> _What is needed_:
Repeat nothing but the lines below running from the one containing "Before and after one commit to martindinov/hackathon, a" to the one containing "Also changed, not shown: 1 other file.". Keep both end lines.

(Web page revision data)

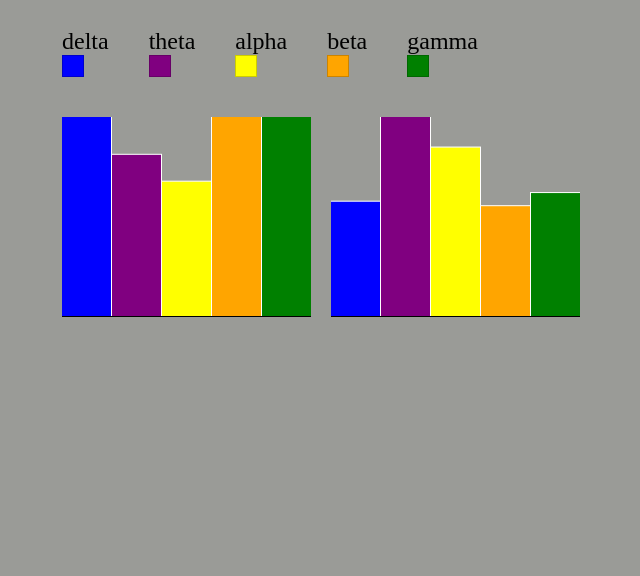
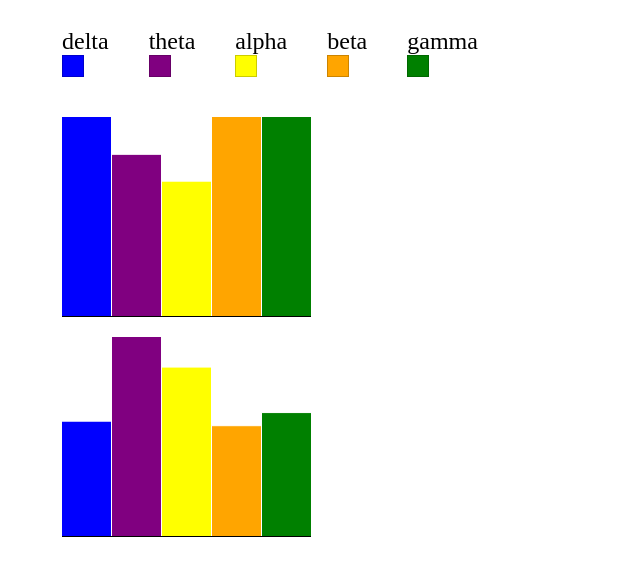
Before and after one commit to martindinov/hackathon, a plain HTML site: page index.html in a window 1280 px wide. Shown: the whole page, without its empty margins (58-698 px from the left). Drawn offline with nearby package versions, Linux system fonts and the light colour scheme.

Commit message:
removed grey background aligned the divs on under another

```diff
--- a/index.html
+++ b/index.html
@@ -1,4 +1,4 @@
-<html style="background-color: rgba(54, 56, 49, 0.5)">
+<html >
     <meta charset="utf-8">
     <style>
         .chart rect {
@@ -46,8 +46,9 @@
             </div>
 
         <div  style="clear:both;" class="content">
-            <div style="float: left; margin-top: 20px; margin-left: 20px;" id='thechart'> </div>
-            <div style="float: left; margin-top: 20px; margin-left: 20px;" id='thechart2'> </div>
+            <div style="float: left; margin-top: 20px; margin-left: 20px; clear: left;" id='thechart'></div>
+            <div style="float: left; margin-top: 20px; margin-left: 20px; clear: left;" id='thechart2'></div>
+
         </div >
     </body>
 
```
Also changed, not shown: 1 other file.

* * *

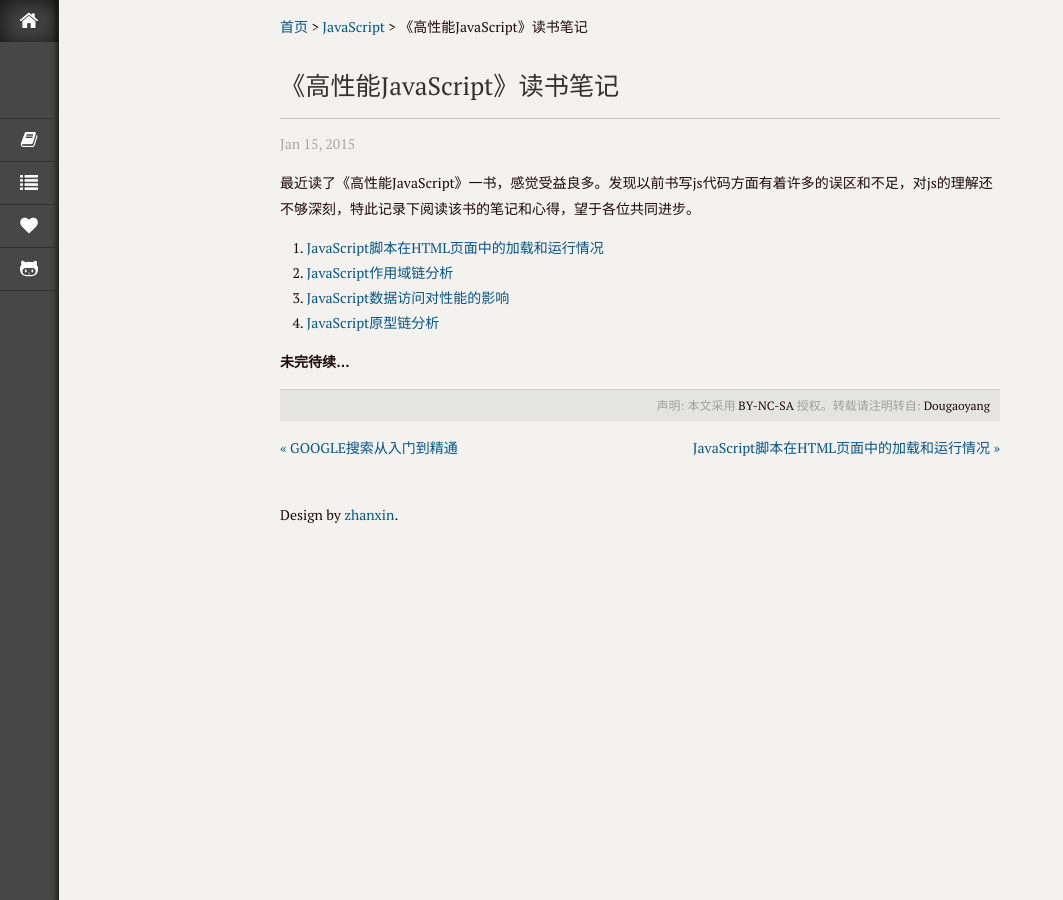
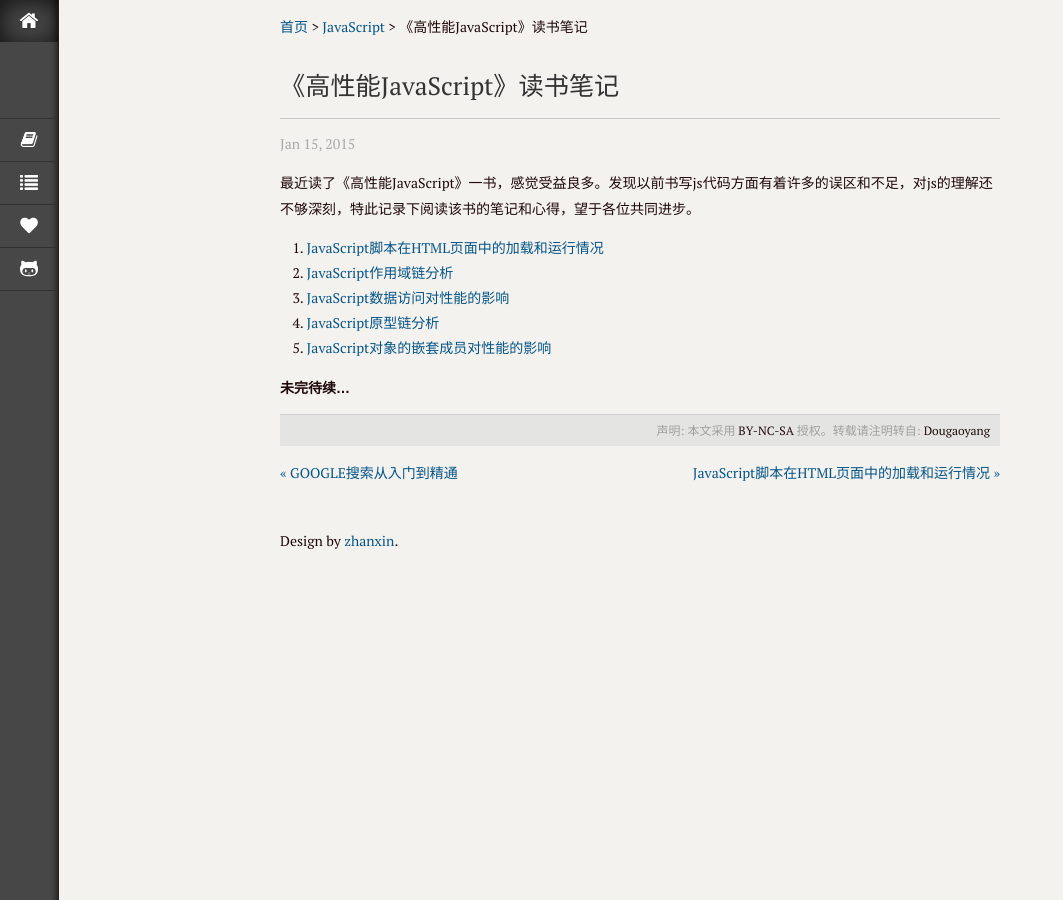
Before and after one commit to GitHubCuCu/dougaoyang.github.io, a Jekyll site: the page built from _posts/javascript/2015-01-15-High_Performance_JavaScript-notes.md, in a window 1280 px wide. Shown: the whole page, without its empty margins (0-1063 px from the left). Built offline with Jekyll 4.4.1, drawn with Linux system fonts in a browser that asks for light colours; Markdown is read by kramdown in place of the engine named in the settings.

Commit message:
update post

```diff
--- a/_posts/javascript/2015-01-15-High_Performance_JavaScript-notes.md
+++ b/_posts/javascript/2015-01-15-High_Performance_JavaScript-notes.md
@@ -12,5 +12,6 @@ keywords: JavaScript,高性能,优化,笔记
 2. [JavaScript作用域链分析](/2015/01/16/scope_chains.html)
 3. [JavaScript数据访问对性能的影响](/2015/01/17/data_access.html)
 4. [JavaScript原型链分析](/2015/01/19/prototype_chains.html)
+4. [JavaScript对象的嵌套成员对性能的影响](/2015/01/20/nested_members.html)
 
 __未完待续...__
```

> _Response_:
Before and after one commit to martindinov/hackathon, a plain HTML site: page index.html in a window 1280 px wide. Shown: the whole page, without its empty margins (58-698 px from the left). Drawn offline with nearby package versions, Linux system fonts and the light colour scheme.

Commit message:
removed grey background aligned the divs on under another

```diff
--- a/index.html
+++ b/index.html
@@ -1,4 +1,4 @@
-<html style="background-color: rgba(54, 56, 49, 0.5)">
+<html >
     <meta charset="utf-8">
     <style>
         .chart rect {
@@ -46,8 +46,9 @@
             </div>
 
         <div  style="clear:both;" class="content">
-            <div style="float: left; margin-top: 20px; margin-left: 20px;" id='thechart'> </div>
-            <div style="float: left; margin-top: 20px; margin-left: 20px;" id='thechart2'> </div>
+            <div style="float: left; margin-top: 20px; margin-left: 20px; clear: left;" id='thechart'></div>
+            <div style="float: left; margin-top: 20px; margin-left: 20px; clear: left;" id='thechart2'></div>
+
         </div >
     </body>
 
```
Also changed, not shown: 1 other file.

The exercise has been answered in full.